Even more than Netflix and avocado toast, millennials love working for themselves.
From writers and designers to Uber drivers and paid shoppers, freelancing has grown in nearly every industry. To date, 57 million Americans do some type of freelance work. As of 2019, freelancers make up 35% of U.S. workers.
As the majority of the workforce, millennials have led the freelancing charge and are helping shape a new understanding of what constitutes a career.
But why are millennials embracing freelancing? What does this generation find so enticing about the gig economy? How are they uniquely positioned to succeed in it?
Freelancing Offers Flexibility
Where baby boomers reveled in the 9-to-5 grind, millennials value flexibility and seek work-life balance. This generation wants to make their own schedules, select their own projects and work with their own dream clients.
Thanks to the sharing economy, there is an abundance of opportunities for millennials to freelance and establish their own hours. Similarly, there are fewer barriers to getting started in the gig economy. For example, it’s much easier to start driving and earning money with a ride-sharing service like Lyft than it is to get hired by a traditional taxi company.
Whether getting started or establishing a regular work schedule, flexibility is a top priority for millennials. In fact, a FlexJobs survey revealed that 82% of millennial-aged respondents believe work flexibility is the most important factor when evaluating a job prospect. That edged out the 80% of respondents who said salary is most important.
Millennials Want More Than Money
Flexibility isn’t the only thing millennials value more than money. This generation’s idea of fair compensation equates to more than just a paycheck.
Millennials want to do work that matters.
In addition to striking a healthy balance between their professional and personal lives, millennials seek meaningful work opportunities. That’s one of the reasons many millennials have a love-hate relationship with traditional careers. While some can appreciate the job security and salary, many refuse to settle to work for companies or bosses who don’t encourage their dreams or embolden their creativity.
Even as students, this generation abandoned tradition in favor of purpose-driven work. Rather than waiting tables or bartending after class, many millennials started freelancing in college so they could build their portfolios and jumpstart their careers prior to graduation.
Instead of the usual student jobs, many millennials took advantage of technology to begin creating a freelance brand. They created dedicated websites, blogged their hearts out and connected with clients online.
Technology Opens Doors
More so than any generation before them, millennials understand the power of technology and have used it to teach themselves skills ranging from video editing to graphic design. Having grown up using the internet to investigate their interests, they now use it to bolster their work portfolio.
With the internet, you can learn anything. With technology, you can learn it anywhere.
Unlike their parents’ generation, which was content to work in an office 40-plus hours a week, millennials don’t want to be tethered to a desk. They recognize that one of the advantages of technology is that they can work from anywhere.
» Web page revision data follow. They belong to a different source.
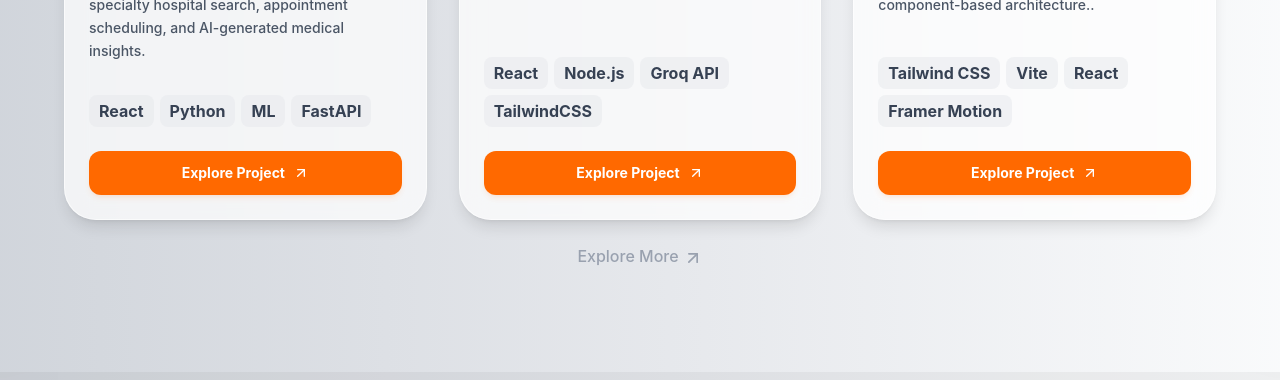
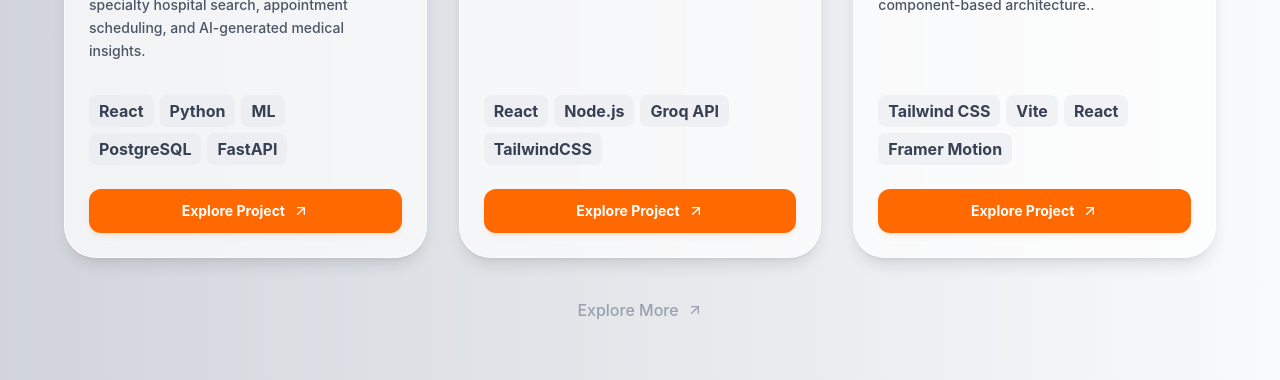
Before and after one commit to ZaidFurkhan/Portfolio, a React (Vite) app: page / in a window 1280 px wide. Shown: the part 2060-2440 px from the top of the page. Built offline with nearby package versions, Linux system fonts and the light colour scheme.

Commit message:
slight changes in ui

```diff
--- a/src/components/Projects.jsx
+++ b/src/components/Projects.jsx
@@ -21,7 +21,7 @@ const projects = [
         title: "MediAssist AI",
         subtitle: "AI Healthcare Assistant",
         description: "MedAssist.AI is an intelligent healthcare web application that merges predictive analytics, conversational AI, and geo-location services to simplify healthcare accessibility. It features symptom-based disease prediction, nearby specialty hospital search, appointment scheduling, and AI-generated medical insights.",
-        tags: ["React", "Python", "ML", "FastAPI"],
+        tags: ["React", "Python", "ML","PostgreSQL", "FastAPI"],
         image: "src/Images/project1.png",
         github: "https://github.com/ZaidFurkhan/MedAssist_Ai",
         demo: "https://medassistai-flax.vercel.app/"
@@ -135,9 +135,9 @@ export default function Projects() {
                     ))}
                 </div>
                 <a href="https://github.com/ZaidFurkhan">
-                <div className="m-4 p-2 gap-1 flex items-end justify-center min-w-5 text-gray-400 font-medium text:sm md:text-md hover:text-orange-700/40 cursor-pointer">
+                <div className="mt-8 p-2 gap-2 flex items-center justify-center text-gray-400 font-medium text:sm md:text-md hover:text-orange-700/40 cursor-pointer">
                     <p>Explore More</p>
-                    <ArrowUpRight className="h-5 w-auto"/>
+                    <ArrowUpRight className="h-4 w-4"/>
                 </div>
                 </a>
             </motion.div>
```
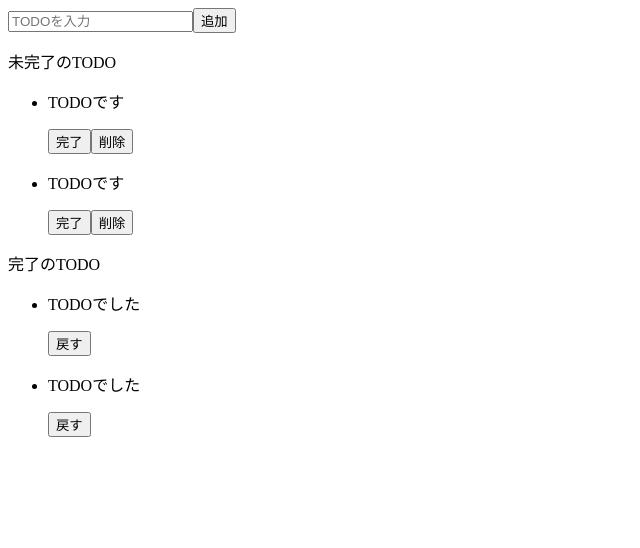
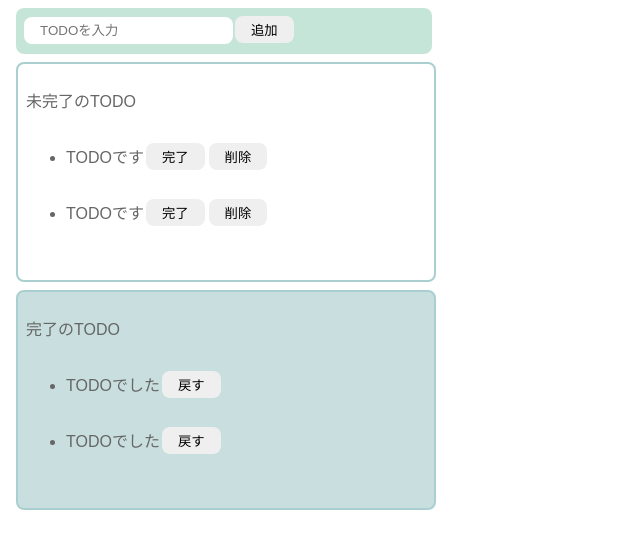
Before and after one commit to goro-ne/react-todo-test, a React (Vite) app: page / in a window 1280 px wide. Shown: the top 548 px of the page, without its empty margins (0-640 px from the left). Built offline with nearby package versions, Linux system fonts and the light colour scheme.

Commit message:
Add markup

```diff
--- a/src/Todo.jsx
+++ b/src/Todo.jsx
@@ -4,35 +4,44 @@
 
   return (
     <>
-      <div>
+      <div className="input-area">
         <input placeholder='TODOを入力'></input>
         <button>追加</button>
       </div>
-      <div>
+      <div className="incomplete-area">
         <p>未完了のTODO</p>
         <ul>
           <li>
+            <div className="list-row">
               <p>TODOです</p>
               <button>完了</button>
               <button>削除</button>
+            </div>
           </li>
           <li>
+            <div className="list-row">
               <p>TODOです</p>
               <button>完了</button>
               <button>削除</button>
+            </div>
+
           </li>
         </ul>
       </div>
-      <div>
+      <div className="complete-area">
         <p>完了のTODO</p>
         <ul>
           <li>
+            <div className="list-row">
               <p>TODOでした</p>
               <button>戻す</button>
+            </div>
           </li>
           <li>
+            <div className="list-row">
               <p>TODOでした</p>
               <button>戻す</button>
+            </div>
           </li>
         </ul>
       </div>
--- a/src/styles.css
+++ b/src/styles.css
@@ -0,0 +1,66 @@
+body {
+    font-family: sans-serif;
+    color: #666;
+  }
+
+  input {
+    border-radius: 8px;
+    border: none;
+    padding: 6px 16px;
+  }
+
+  button {
+    border-radius: 8px;
+    border: none;
+    padding: 4px 16px;
+    margin: 0px 2px;
+  }
+
+  button:hover {
+    background-color: #79a8a9;
+    color: #fff;
+    cursor: pointer;
+  }
+
+  .input-area {
+    background-color: #c6e5d9;
+    width: 400px;
+    height: 30px;
+    padding: 8px;
+    margin: 8px;
+    border-radius: 8px;
+  }
+
+  .incomplete-area {
+    border: 2px solid #aacfd0;
+    width: 400px;
+    min-height: 200px;
+    padding: 8px;
+    margin: 8px;
+    border-radius: 8px;
+  }
+
+  .complete-area {
+    border: 2px solid #aacfd0;
+    width: 400px;
+    min-height: 200px;
+    padding: 8px;
+    margin: 8px;
+    border-radius: 8px;
+    background-color: #c9dede;
+  }
+
+  .title {
+    text-align: center;
+    margin-top: 0;
+    font-weight: bold;
+  }
+
+  .list-row {
+    display: flex;
+    align-items: center;
+  }
+
+  .todo-item {
+    margin: 6px;
+  }
```
Lines whose indentation alone changed are shown as unchanged.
While working from anywhere, millennials use technology to combat some of the challenges of working remotely. For freelancers, it can be difficult to maintain good communication when working in different locations and, sometimes, time zones. Fortunately, cloud-based collaborative technology like Slack, Zoom and Google Drive has helped facilitate better communication among freelancers working remotely.
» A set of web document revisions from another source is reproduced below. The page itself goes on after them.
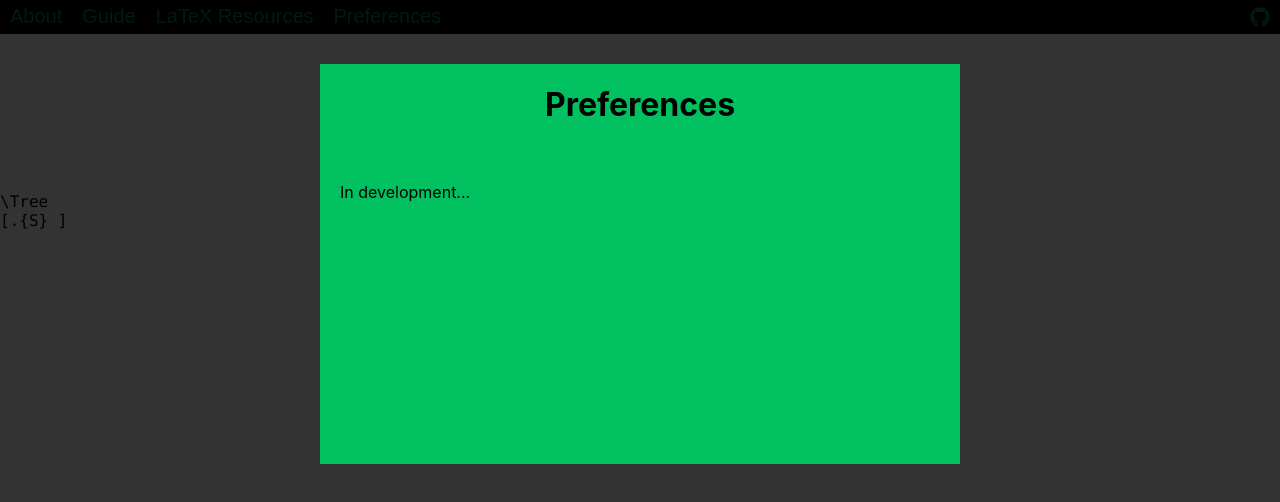
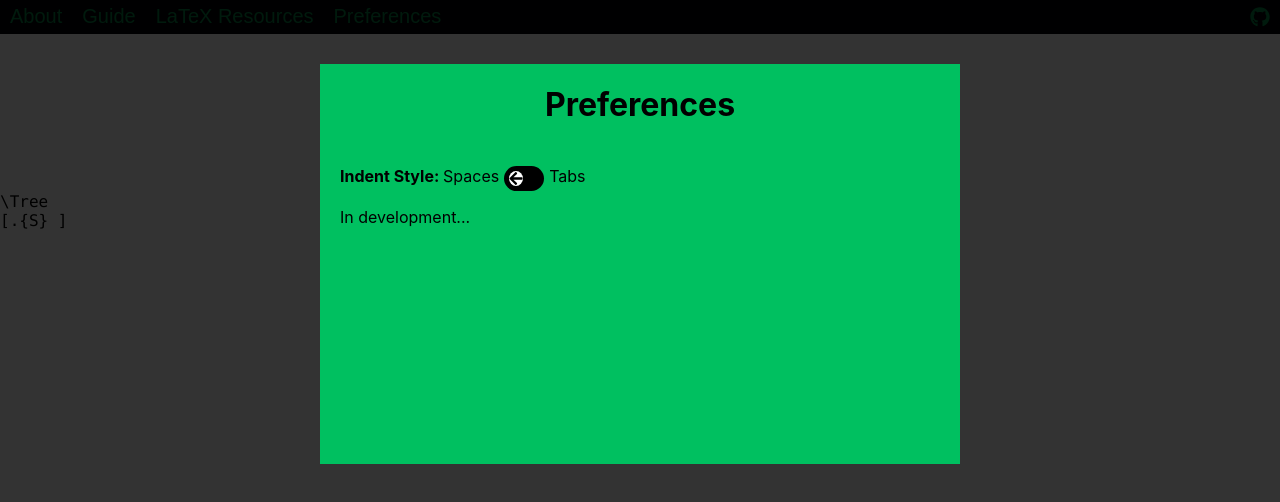
Before and after one commit to holdenout/tree2tex, a React (Create React App) app: page / in a window 1280 px wide. Both pictures are taken after a click on the button "Preferences". Shown: the top 502 px of the page. Built offline with nearby package versions, Linux system fonts and the light colour scheme.

Commit message:
Added toggle switch for tabs

```diff
--- /dev/null
+++ b/src/infoText/preferences.css
@@ -0,0 +1,49 @@
+.preference-title {
+  font-weight: bold;
+}
+
+.toggle-switch-container {
+  font-weight: normal;
+}
+
+.toggle-switch {
+  position: relative;
+  display: inline-block;
+  margin-left: 5px;
+  margin-right: 5px;
+  width: 40px;
+  height: 25px;
+}
+
+.toggle-switch input {
+  opacity: 0;
+  width: 0;
+  height: 0;
+}
+
+.toggle {
+  position: absolute;
+  top: 0;
+  bottom: 0;
+  left: 0;
+  right: 0;
+  background-color: black;
+  cursor: pointer;
+  border-radius: 25px;
+}
+
+.toggle-control {
+  position: absolute;
+  content: "";
+  height: 15px;
+  width: 15px;
+  top: 5px;
+  left: 5px;
+  background-color: white;
+  border-radius: 50%;
+  transition: .5s;
+}
+
+input:checked + .toggle>.toggle-control {
+  transform: translateX(15px) rotate(0.5turn);
+}
--- a/src/infoText/preferences.jsx
+++ b/src/infoText/preferences.jsx
@@ -1,9 +1,29 @@
 import React from "react";
+import {FontAwesomeIcon} from "@fortawesome/react-fontawesome";
+import {faArrowLeft} from "@fortawesome/free-solid-svg-icons";
+import "./preferences.css";
+
+const ToggleSwitch = props => {
+  return (
+    <span className="toggle-switch-container">
+      {props.left}
+      <label className="toggle-switch">
+        <input type="checkbox" />
+        <span  className="toggle">
+          <FontAwesomeIcon className="toggle-control" icon={faArrowLeft} />
+        </span>
+      </label>
+      {props.right}
+    </span>
+  );
+}
 
 export const preferences = (
   <div>
     <h1>Preferences</h1>
     <div className="content">
+      <span className="preference-title">Indent Style: </span>
+      <ToggleSwitch left="Spaces" right="Tabs" />
       <p>In development...</p>
     </div>
   </div>
```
From the technology to work remotely and the resources to independently build their skills to flexibility and better work-life balance, it’s no wonder millennials are embracing freelancing. This generation has demonstrated both the ability and the desire to make work work for them.
About Beau Peters